A study recently published has raised questions over natural gas’s use in motor vehicles. It is argued that the production of natural gas results in methane leaking into the atmosphere, which contributes to climate change and limits the environmental benefits of natural gas. It is estimated that approximately 2.4% of methane in natural gas leaks into the atmosphere.
WASHINGTON—As U.S. lawmakers promote natural gas as a way to reduce air pollution, a scientific study published this week questions the benefits of the fuel when used to power vehicles and generate electricity.
The study authors said methane leaks from the production and transportation of natural gas should be studied in greater detail before the U.S. adopts any major policy shifts.
The study, co-written by scientists at several universities and the environmental group Environmental Defense Fund, wades into an increasingly murky area of energy research.
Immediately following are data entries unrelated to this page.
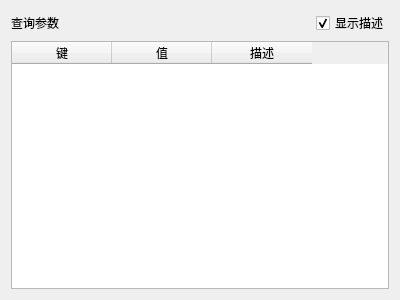
weijiang1994/iPost, file ui/component/query_params_view.ui: the form before one commit.
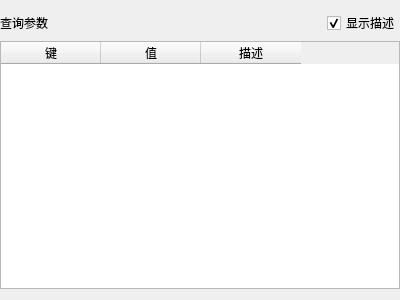
The form after the commit.

Patch:
```diff
--- a/ui/component/query_params_view.ui
+++ b/ui/component/query_params_view.ui
@@ -14,6 +14,12 @@
    <string>Form</string>
   </property>
   <layout class="QGridLayout" name="gridLayout">
+   <property name="leftMargin">
+    <number>0</number>
+   </property>
+   <property name="rightMargin">
+    <number>0</number>
+   </property>
    <item row="0" column="0">
     <layout class="QVBoxLayout" name="verticalLayout">
      <item>
```
Left out of the diff: 3 changed lines with no effect on the pictures.
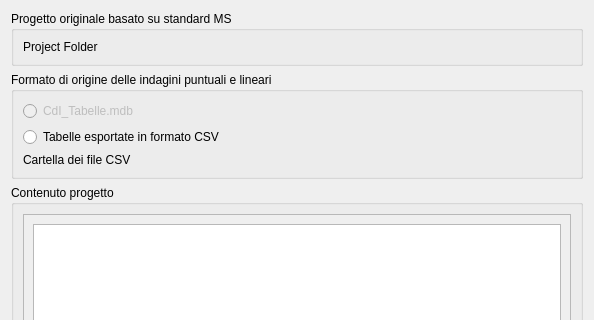
CNR-IGAG/mzs-tools, file mzs_tools/gui/dlg_import_data.ui: the form before one commit; both pictures show x 0 to 594 and y 0 to 320 of the 594 by 578 pixel window.
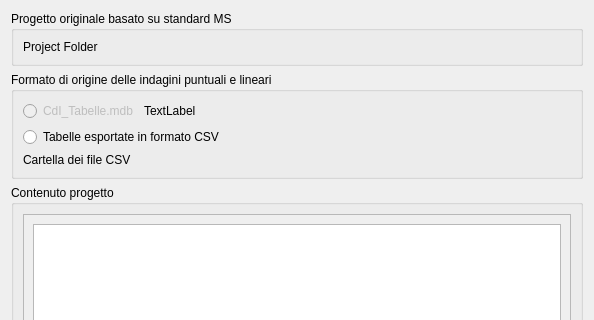
The form after the commit. Custom widgets are drawn as their Qt base class.

Commit message: start testing data import with QgsTask

```diff
--- a/mzs_tools/gui/dlg_import_data.ui
+++ b/mzs_tools/gui/dlg_import_data.ui
@@ -44,6 +44,8 @@
      </property>
      <layout class="QVBoxLayout" name="verticalLayout_6">
       <item>
+       <layout class="QHBoxLayout" name="horizontalLayout_2">
+        <item>
        <widget class="QRadioButton" name="radio_button_mdb">
         <property name="enabled">
          <bool>false</bool>
@@ -54,6 +56,28 @@
        </widget>
       </item>
       <item>
+         <widget class="QLabel" name="label_mdb_msg">
+          <property name="text">
+           <string>TextLabel</string>
+          </property>
+         </widget>
+        </item>
+        <item>
+         <spacer name="horizontalSpacer">
+          <property name="orientation">
+           <enum>Qt::Horizontal</enum>
+          </property>
+          <property name="sizeHint" stdset="0">
+           <size>
+            <width>40</width>
+            <height>20</height>
+           </size>
+          </property>
+         </spacer>
+        </item>
+       </layout>
+      </item>
+      <item>
        <widget class="QRadioButton" name="radio_button_csv">
         <property name="text">
          <string>Tabelle esportate in formato CSV</string>
```
Left out of the diff: 6 changed lines with no effect on the pictures. Lines whose indentation alone changed are shown as unchanged. The commit also changes 5 other files.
In it, scientists said the production of natural gas results in methane leaking into the atmosphere, which contributes to climate change and limits the environmental benefits of natural gas. Methane, the primary component in natural gas, is more potent than carbon dioxide as a greenhouse gas but decomposes more quickly in the atmosphere.
The research comes at a time when President Obama and other U.S. lawmakers are hailing natural gas as a fuel of the future, capable of replacing coal in power plants and gasoline in cars. That is because it is thought to be better for the environment and is produced in abundance in the U.S.
A boom in natural-gas production, made possible by recent advances in drilling technology, has driven down prices to about $2 per million British thermal units. At the same time, however, the Obama administration is developing stringent new rules for power plants that are likely to force some owners to abandon coal in favor of cleaner-burning natural gas.
Source: Wall Street Journal